Its obvious that in many environments my flaws would be crippling and probably inhibit professional and personal advancement. In my previous job, I was acutely hiding certain character traits and not acting myself in order to advance.  One of the unspoken reasons of moving to Boulder and getting into the startup world was my belief that this environment and profession plays to (and values) my specific strengths.  At the end of the day, everyone has different issues to to contend with and how we choose to face them and leverage them has a direct impact on our happiness and success.  Do any of you have “flaws” you consider to be enablers in some sense?

Is a character flaw an enabler or disabler

5 thoughts on “Is a character flaw an enabler or disabler

  1. Great post Joel. Self awareness is an incredible gift and strength. We should all get to know ourselves better so we can adapt to situations where we are inherently designed to succeed or fail. Turning the situations where you might fail into successful situations is key.

  2. I totally agree. Like you, I’m not a logical thinker. Lots of people I know ask (only half joking) if I’ve been checked for ADD. But I like my personality. It fits my role in my company. My business partner Kevin is very logical. When you put two very different minds together a lot of quality ideas form that would be impossible without the two halves (along with a few arguements). Great post Joel!

  3. Linda says:

    Hey, Joel,
    Loved your post. I so see so much of myself in your words. I see my sons also. =)

    My gift is an enabler. I decided to go into teaching which works out great because I have more energy than my students and I am able to use my creativity. Switching between tasks is very difficult for me though and I find myself racing to get to or finish things. But, I make it a point to chant with my kids “no one’s perfect, not even me.” I may not be a video game, but I have no problem getting and holding my students’ attention… Even those with ADHD like me.

    The best thing is that I usually have 98% success with my students’ performances.

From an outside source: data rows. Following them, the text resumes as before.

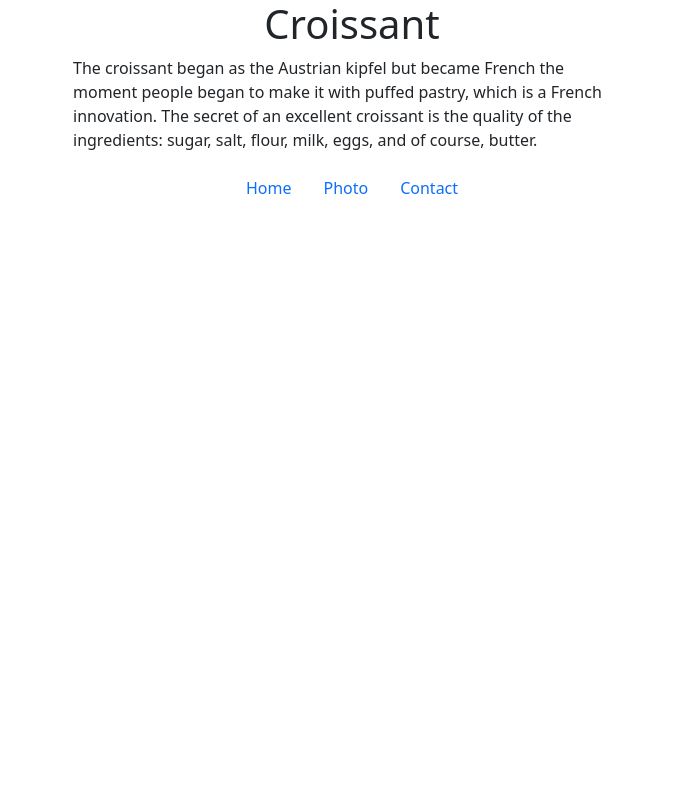
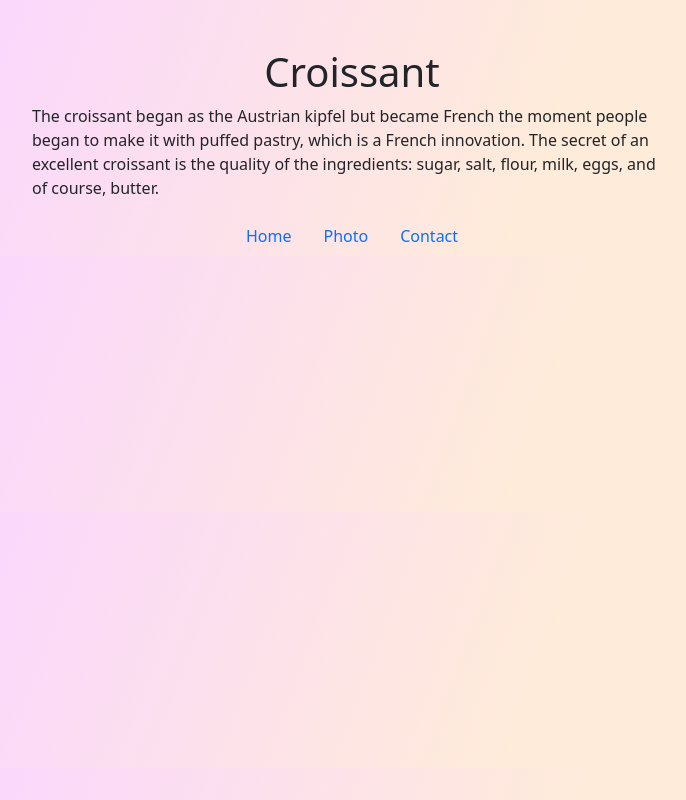
Before and after one commit to Mari4ka89/croissant, a plain HTML site: page index.html in a window 1280 px wide. Shown: the whole page, without its empty margins (288-974 px from the left). Drawn offline with nearby package versions, Linux system fonts and the light colour scheme.

Commit message:
Updated pages background

```diff
--- a/index.html
+++ b/index.html
@@ -21,12 +21,11 @@
     <title>Croissant</title>
   </head>
   <body>
-    <div class="container">
-      <h1 class="text-center">Croissant</h1>
+    <h1 class="text-center mt-5">Croissant</h1>
     <div class="w-50 description">
       <p>
-          The croissant began as the Austrian kipfel but became French the
-          moment people began to make it with puffed pastry, which is a French
+        The croissant began as the Austrian kipfel but became French the moment
+        people began to make it with puffed pastry, which is a French
         innovation. The secret of an excellent croissant is the quality of the
         ingredients: sugar, salt, flour, milk, eggs, and of course, butter.
       </p>
@@ -42,6 +41,5 @@
         <a class="nav-link" href="/contact.html">Contact</a>
       </li>
     </ul>
-    </div>
   </body>
 </html>
--- a/src/css/styles.css
+++ b/src/css/styles.css
@@ -1,3 +1,11 @@
+body {
+  background: linear-gradient(
+    110.5deg,
+    rgba(248, 196, 249, 0.66) 22.8%,
+    rgba(253, 122, 4, 0.15) 64.6%
+  );
+}
+
 .description {
   margin: 0 auto;
 }
```
Also changed, not shown: contact.html (+2 -1 lines), photo.html (+2 -3 lines). Lines whose indentation alone changed are shown as unchanged.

I’m too doubtful to say 100%, but 100% of my students scored proficient on their last major standardized test… Even the ones who struggled.

  4. Kara says:

    Great column. I 100% identify. Also it took me a long time to realize the brain random thoughts concept. In a discussion, I tend to have so many multiple thoughts that one is halfway formed then another presents itself and takes over.

    my thoughts are strewn in a random way that is very interconnected to me. I always seem to be able to come back full circle to the first topic of the conversation–but that gets confusing for logical, linear thinkers that haven’t quite caught up.

    I’m in a science-related field so I find that my college courses and training have helped me improve my logic skill set.
    When you mentioned that the ADHD can make you an “interrupter”, I can also identify with that. during internships I’ve had conflicts with my managers and bosses due to the fact that when I have an idea it just tends to pop out rather than waiting until they have finished.
    thanks for writing this and making me feel a little better about what I deal with every day 🙂

    1. Thank you so much for your kind words Kara! I’m so glad that you can relate to the post, it makes me feel great that I’ve been able to sum up how we feel in such an outlet.

Leave a Reply to Casey Schorr Cancel reply

Fill in your details below or click an icon to log in: Logo

You are commenting using your account. Log Out /  Change )

Google photo

You are commenting using your Google account. Log Out /  Change )

Twitter picture

You are commenting using your Twitter account. Log Out /  Change )

Facebook photo

You are commenting using your Facebook account. Log Out /  Change )

Connecting to %s